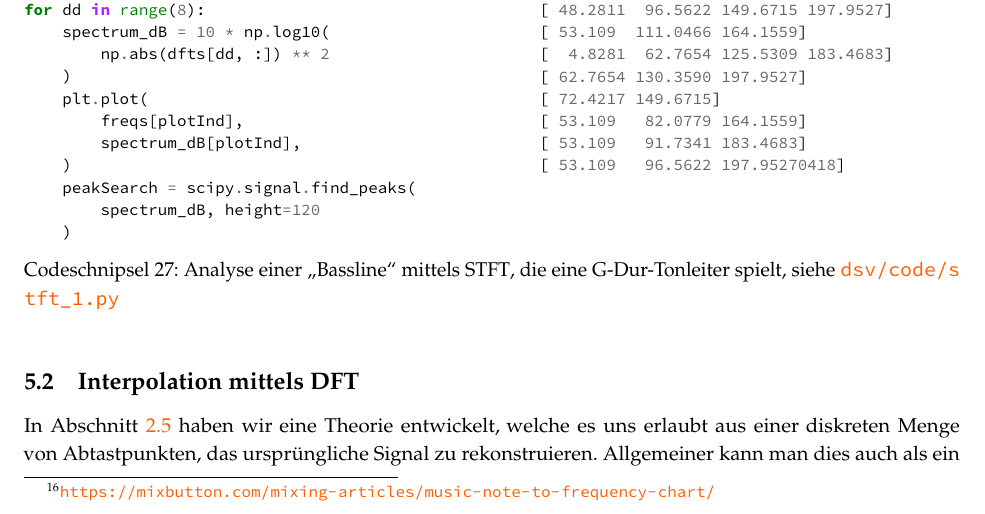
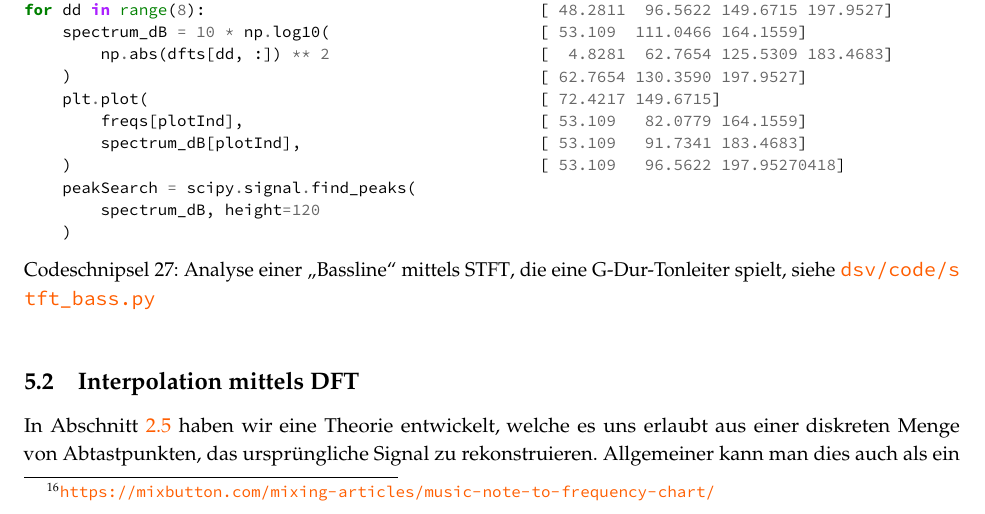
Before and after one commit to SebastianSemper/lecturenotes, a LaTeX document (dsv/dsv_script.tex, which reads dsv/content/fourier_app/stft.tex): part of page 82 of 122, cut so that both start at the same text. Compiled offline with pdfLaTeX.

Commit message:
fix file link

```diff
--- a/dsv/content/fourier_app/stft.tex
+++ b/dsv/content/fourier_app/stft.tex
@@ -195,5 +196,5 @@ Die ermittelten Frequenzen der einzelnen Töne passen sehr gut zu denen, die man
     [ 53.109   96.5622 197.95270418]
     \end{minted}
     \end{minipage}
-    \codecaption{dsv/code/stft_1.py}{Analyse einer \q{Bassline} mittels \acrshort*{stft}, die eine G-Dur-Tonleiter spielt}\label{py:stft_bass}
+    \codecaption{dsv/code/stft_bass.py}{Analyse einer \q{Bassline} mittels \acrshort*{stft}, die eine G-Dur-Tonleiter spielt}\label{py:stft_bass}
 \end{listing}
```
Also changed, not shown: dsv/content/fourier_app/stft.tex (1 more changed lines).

• _EXERCISE OBJECTIVE_
Restate, word for word, all of the material above, leaving out the images.

• _RESULT FOR THIS TASK_
Before and after one commit to SebastianSemper/lecturenotes, a LaTeX document (dsv/dsv_script.tex, which reads dsv/content/fourier_app/stft.tex): part of page 82 of 122, cut so that both start at the same text. Compiled offline with pdfLaTeX.

Commit message:
fix file link

```diff
--- a/dsv/content/fourier_app/stft.tex
+++ b/dsv/content/fourier_app/stft.tex
@@ -195,5 +196,5 @@ Die ermittelten Frequenzen der einzelnen Töne passen sehr gut zu denen, die man
     [ 53.109   96.5622 197.95270418]
     \end{minted}
     \end{minipage}
-    \codecaption{dsv/code/stft_1.py}{Analyse einer \q{Bassline} mittels \acrshort*{stft}, die eine G-Dur-Tonleiter spielt}\label{py:stft_bass}
+    \codecaption{dsv/code/stft_bass.py}{Analyse einer \q{Bassline} mittels \acrshort*{stft}, die eine G-Dur-Tonleiter spielt}\label{py:stft_bass}
 \end{listing}
```
Also changed, not shown: dsv/content/fourier_app/stft.tex (1 more changed lines).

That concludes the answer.